[What is required] Find how many lines in the data below include the word "VotePage", then write only that number.

>>>>

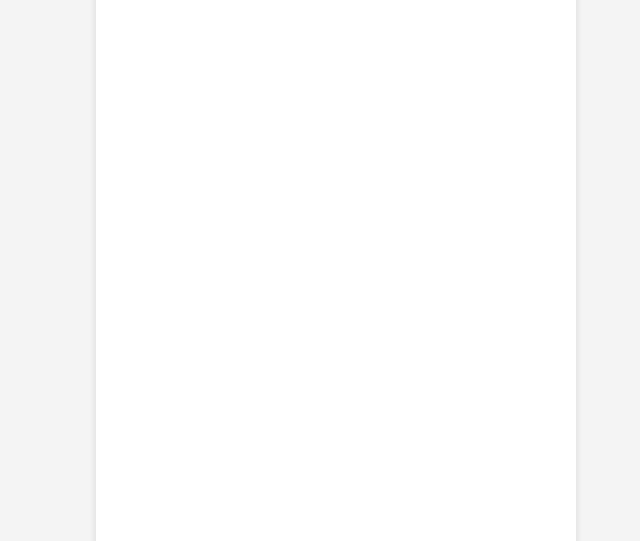
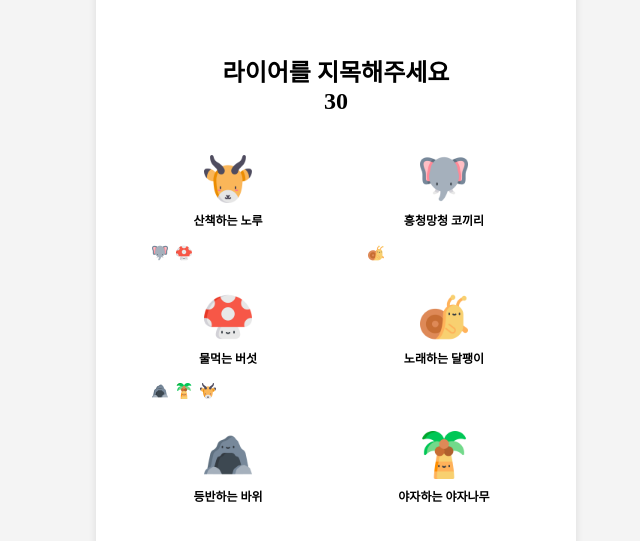
Before and after one commit to Goorm-Team4/liar-game-frontend, a React (Create React App) app: page /vote in a window 1280 px wide. Before the commit this address had no page. Shown: the part 113-654 px from the top of the page, without its empty margins (304-944 px from the left). Built offline with nearby package versions, Linux system fonts and the light colour scheme.

Commit message:
feat(#9) : 투표 페이지 UI 구현

```diff
--- a/src/App.js
+++ b/src/App.js
@@ -7,6 +7,7 @@ import MainPage from "./pages/MainPage";
 import RoomPage from "./pages/RoomPage";
 import RolePage from "./pages/RolePage";
 import TurnPage from "./pages/TurnPage";
+import VotePage from "./pages/VotePage";
 import ResultPage from "./pages/ResultPage";
 import ResistPage from "./pages/ResistPage";
 import FinalDebatePage from "./pages/FinalDebatePage";
@@ -34,6 +35,7 @@ const App = () => {
           <Route path="/room" element={<RoomPage />} />
           <Route path="/role" element={<RolePage />} />
           <Route path="/turn" element={<TurnPage />} />
+          <Route path="/vote" element={<VotePage />} />
           <Route path="result" element={<ResultPage />} />
           <Route path="/resist" element={<ResistPage />} />
           <Route path="/debate" element={<FinalDebatePage />} />
--- a/src/pages/RoomPage.js
+++ b/src/pages/RoomPage.js
@@ -68,6 +68,7 @@ const SectionContainer = styled.div`
     width: 100%;
     padding: 9vh;
 `;
+
 const ContentContainer = styled.div`
     font-weight: 700;
     text-align: center;
--- /dev/null
+++ b/src/pages/VotePage.js
@@ -0,0 +1,119 @@
+import React, { useEffect } from 'react'
+import styled from 'styled-components';
+import { useNavigate } from 'react-router-dom';
+
+import char1 from "../assets/images/char1.png";
+import char2 from "../assets/images/char2.png";
+import char3 from "../assets/images/char3.png";
+import char4 from "../assets/images/char4.png";
+import char5 from "../assets/images/char5.png";
+import char6 from "../assets/images/char6.png";
+
+function VotePage() {
+  const navigate = useNavigate();
+
+  useEffect(() => {
+    const timer = setTimeout(() => {
+      navigate("/debate");
+    }, 10000);
+
+    return () => clearTimeout(timer); // 타이머 종료
+  }, [navigate])
+
+  const players = [
+    { id: 1, name: "산책하는 노루", avatar: char1, votes: [char2, char3] },
+    { id: 2, name: "흥청망청 코끼리", avatar: char2, votes: [char4] },
+    { id: 3, name: "물먹는 버섯", avatar: char3, votes: [char5,char6,char1] },
+    { id: 4, name: "노래하는 달팽이", avatar: char4, votes: [] },
+    { id: 5, name: "등반하는 바위", avatar: char5, votes: [] },
+    { id: 6, name: "야자하는 야자나무", avatar: char6, votes: [] },
+  ];
+
+  return (
+    <PageContainer>
+      <SectionContainer>
+        <ContentContainer>
+          <span>라이어를 지목해주세요</span>
+          <p></p>
+          <span>30</span>
+        </ContentContainer>
+        <VoteContainer>
+          {players.map((player) => (
+            <div>
+              <PlayerItem>
+                <Character key={player.id} src={player.avatar} alt={player.name} />
+                <Name>{player.name}</Name>
+              </PlayerItem>
+              <VoteItem>
+                {player.votes.map((vote) => (
+                  <VoteCharacter src={vote} alt={player.name} />
+                )
+                )}
+              </VoteItem>
+            </div>
+          ))}
+        </VoteContainer>
+
+      </SectionContainer>
+
+    </PageContainer>
+  )
+}
+
+export default VotePage
+
+const PageContainer = styled.div`
+    display: flex;
+    justify-content: center;
+    height: 100vh;
+`;
+
+const SectionContainer = styled.div`
+    display: flex;
+    flex-direction: column;
+    justify-content: center;
+    width: 100%;
+    padding: 5vh;
+`;
+const ContentContainer = styled.div`
+    font-weight: 700;
+    font-size: 3vh;
+    text-align: center;
+    margin-bottom: 5vh;
+`;
+
+const VoteContainer = styled.div`
+    display: grid;
+    grid-template-columns: repeat(2, 1fr);
+    gap: 4vh;
+  `;
+
+const PlayerItem = styled.div`
+    display: flex;
+    flex-direction: column;
+    align-items: center;
+    gap: 1vh;
+    margin-bottom: 2vh;
+`;
+
+const Character = styled.img`
+    width: 6vh;
+    height: auto;
+`;
+
+const Name = styled.span`
+  font-weight: 700;
+  font-size: 1.5vh;
+`;
+
+const VoteItem = styled.div`
+    display: flex;
+    align-items: normal;
+    gap: 1vh;
+    margin: 0 2vh;
+`;
+
+const VoteCharacter = styled.img`
+    width: 2vh;
+    height: auto;
+`;
```
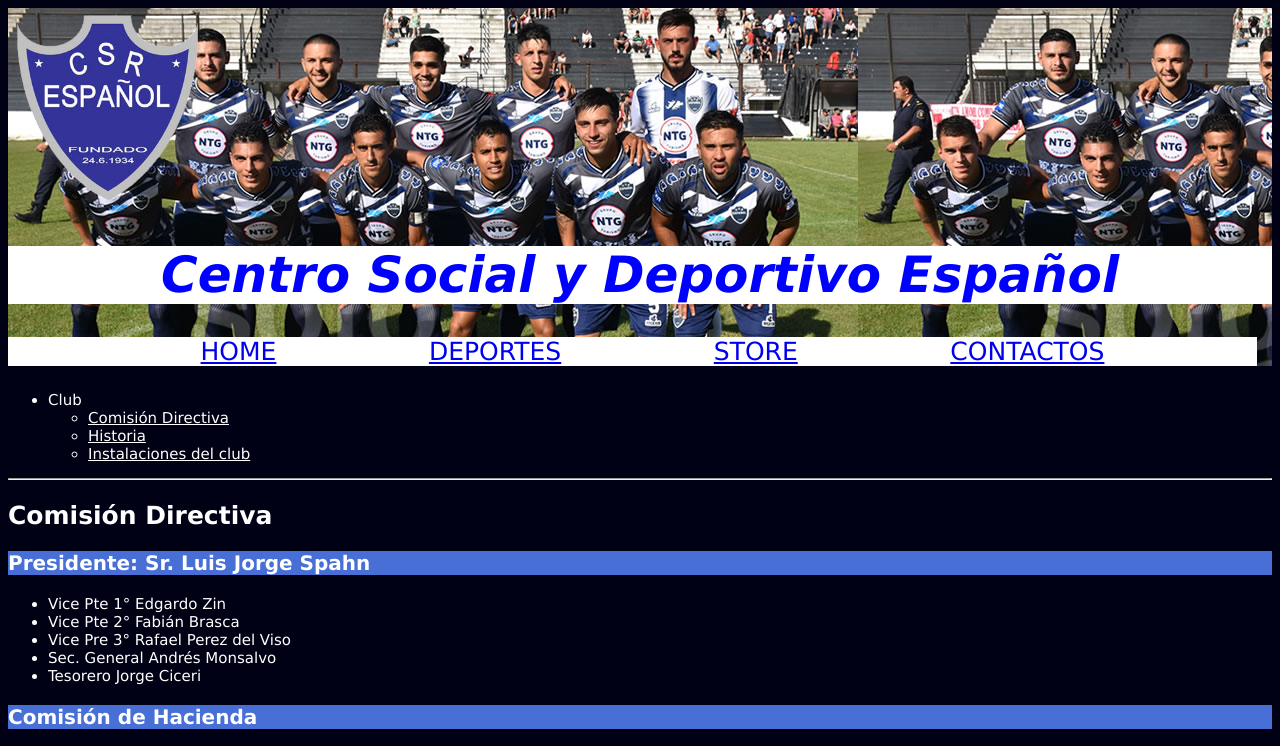
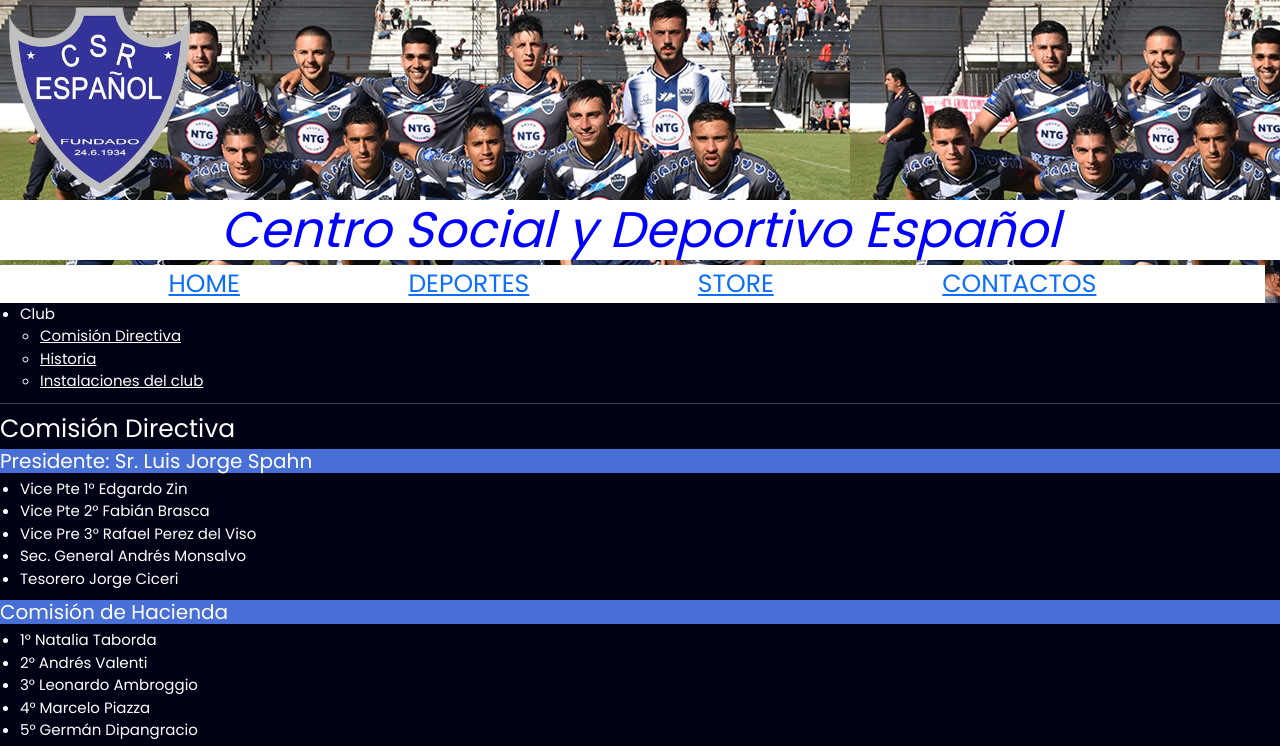
Before and after one commit to nicocastillo25/ProyectoFinalHTML, a website: page pages/club.html in a window 1280 px wide. Shown: the top 746 px of the page. Drawn offline with nearby package versions, Linux system fonts and the light colour scheme.

Commit message:
correcciones  del tutor

```diff
--- a/pages/club.html
+++ b/pages/club.html
@@ -6,13 +6,14 @@
     <meta name="viewport" content="width=device-width, initial-scale=1.0" />
     <meta name="keywords"  content="CENTRO, ESPAÑOL, FUTSAL, CLUB, HAEDO, BARRIO, NATACION, BASQUET">
     <title>Club | Centro Español</title>
-    <link rel="stylesheet" href="../css/index.css" />
+    <link href="https://cdn.jsdelivr.net/npm/bootstrap@5.2.2/dist/css/bootstrap.min.css" rel="stylesheet" integrity="sha384-Zenh87qX5JnK2Jl0vWa8Ck2rdkQ2Bzep5IDxbcnCeuOxjzrPF/et3URy9Bv1WTRi" crossorigin="anonymous">
+    <link rel="stylesheet" href="./../css/index.css" />
   </head>
   <body>
     <header id="margen-header">
       <a href="../index.html">
         <img
-          src="../images/Escudo-Centro-Español.png"
+          src="./../images/Escudo-Centro-Español.png"
           alt="Centro Social y Deportivo Español"
           class="tamaño-logo"
         />
@@ -20,7 +21,7 @@
       <h1>Centro Social y Deportivo Español</h1>
       <nav>
         <ul class="nav">
-          <li><a href="../index.html">HOME</a>
+          <li><a href="../index.html">HOME</a></li>
           <li><a href="./deporte.html">DEPORTES</a></li>
           <li><a href="./store.html">STORE</a></li>
           <li><a href="./contactos.html">CONTACTOS</a></li>
@@ -38,7 +39,8 @@
                     <li><a href="#historia" class="a-link">Historia</a></li>
                     <li><a href="#instalaciones" class="a-link">Instalaciones del club</a></li>
                 </ul>
-        </ul>
+              </li>
+              </ul>
 
         <hr/>
 
--- /dev/null
+++ b/scss/_cards.scss
@@ -0,0 +1,32 @@
+.card {
+  background-color: rgb(148, 194, 206);
+  color: black;
+  justify-content: space-between;
+  border: solid 5px $color-white;
+  margin-top: 10px;
+  margin-bottom: 30px;
+  position: relative;
+  overflow: hidden;
+
+  .card_imagen {
+    width: 450px;
+    height: 300px;
+    max-width: 100%;
+  }
+
+  .card_titulo {
+    font-size: 18px;
+    margin-bottom: 50px;
+    text-align: center;
+  }
+
+  .card_descripcion {
+    font-size: 18px;
+    margin-bottom: 50px;
+  }
+
+  .card_descripcion--precio {
+    font-size: 30px;
+    margin-bottom: 50px;
+  }
+}
--- /dev/null
+++ b/scss/_common.scss
@@ -0,0 +1,45 @@
+@import url("https://fonts.googleapis.com/css2?family=Poppins");
+html {
+  font-size: $html-font-size;
+}
+
+body {
+  font-family: $font-casty;
+  font-size: 15px;
+  background-color: rgb(1, 1, 21);
+  color: $color-white;
+}
+
+.nav {
+  background-color: $color-white;
+  color: rgb(49, 14, 206);
+  font-size: 25px;
+  list-style: none;
+  display: flex;
+  justify-content: space-evenly;
+  margin-right: 15px;
+}
+
+.nav {
+  li {
+    a {
+      text-decoration: underline;
+    }
+  }
+}
+
+.margen-abajo {
+  margin-bottom: 25px;
+}
+
+.margen-arriba {
+  margin-top: 25px;
+}
+
+.a-link {
+  color: $color-white;
+}
+
+.margen-header {
+  background-color: $color-black;
+}
--- /dev/null
+++ b/scss/_store.scss
@@ -0,0 +1,7 @@
+.oferta {
+  color: black;
+  background-color: chartreuse;
+  position: absolute;
+  bottom: 110px;
+  right: 90px;
+}
--- /dev/null
+++ b/scss/_variables.scss
@@ -0,0 +1,4 @@
+$html-font-size: 62.5%;
+$color-white: white;
+$color-black: black;
+$font-casty:Poppins,-apple-system, BlinkMacSystemFont, Segoe UI, Roboto, Helvetica, Arial, sans-serif, Apple Color Emoji, Segoe UI Emoji, Segoe UI Symbol;
--- a/scss/card.scss
+++ /dev/null
@@ -1,33 +0,0 @@
-.card {
-    background-color: rgb(148, 194, 206);
-    color: black;
-    justify-content: space-between;
-    border: solid 5px $color-white;
-    margin-top: 10px;
-    margin-bottom: 30px;
-    position: relative;
-    overflow: hidden;
-
-    .card_imagen {
-      width: 450px;
-      height: 300px;
-      max-width: 100%;
-    }
-
-    .card_titulo {
-      font-size: 18px;
-      margin-bottom: 50px;
-      text-align: center;
-    }
-
-    .card_descripcion {
-      font-size: 18px;
-      margin-bottom: 50px;
-    }
-
-    .card_descripcion--precio {
-      font-size: 30px;
-      margin-bottom: 50px;
-    }
-
-  }
--- a/scss/nav.scss
+++ /dev/null
@@ -1,9 +0,0 @@
-.nav {
-
-    li {
-
-      a {
-          text-decoration: underline;
-      }
-    }
-  }
--- a/scss/style.scss
+++ b/scss/style.scss
@@ -1,36 +1,18 @@
-$html-font-size: 62.5%;
-$color-white: white;
+@import "variables";
+@import "common";
+@import "cards";
+@import "home";
+@import "club";
+@import "deportes";
+@import "store";
+@import "contactos";
 
-html {
-  font-size: $html-font-size;
-}
 
-.nav {
-  background-color: $color-white;
-  color: rgb(49, 14, 206);
-  font-size: 25px;
-  list-style: none;
-  display: flex;
-  justify-content: space-evenly;
-  margin-right: 15px;
-}
-
-.margen-header {
-  background-color: black;
-}
 
 header {
   color: $color-white;
   background-image: url(../images/plantel.jpg);
   background-size: auto;
-}
-
-body {
-  font-family: "Lucida Sans", "Lucida Sans Regular", "Lucida Grande",
-    "Lucida Sans Unicode", Geneva, Verdana, sans-serif;
-  font-size: 15px;
-  background-color: rgb(1, 1, 21);
-  color: $color-white;
 }
 
 h1 {
@@ -61,18 +43,6 @@
 
 .label-formulario {
   font-size: 18px;
-}
-
-.margen-abajo {
-  margin-bottom: 25px;
-}
-
-.margen-arriba {
-  margin-top: 25px;
-}
-
-.a-link {
-  color: $color-white;
 }
 
 .tamaño-multimedia {
@@ -167,15 +137,4 @@
     font-size: 30px;
     margin-bottom: 50px;
   }
-
 }
-
-.oferta {
-  color: black;
-  background-color: chartreuse;
-  position: absolute;
-  bottom: 110px;
-  right: 90px;
-}
-
-@import "nav"
```
Also changed, not shown: pages/contactos.html (+3 -2 lines), pages/deporte.html (+1 -0 lines), css/index.css, scss/_club.scss (added), scss/_contactos.scss (added), scss/_deportes.scss (added), scss/_home.scss (added), scss/_index.scss (added).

<<<<

[Solution to the exercise] 5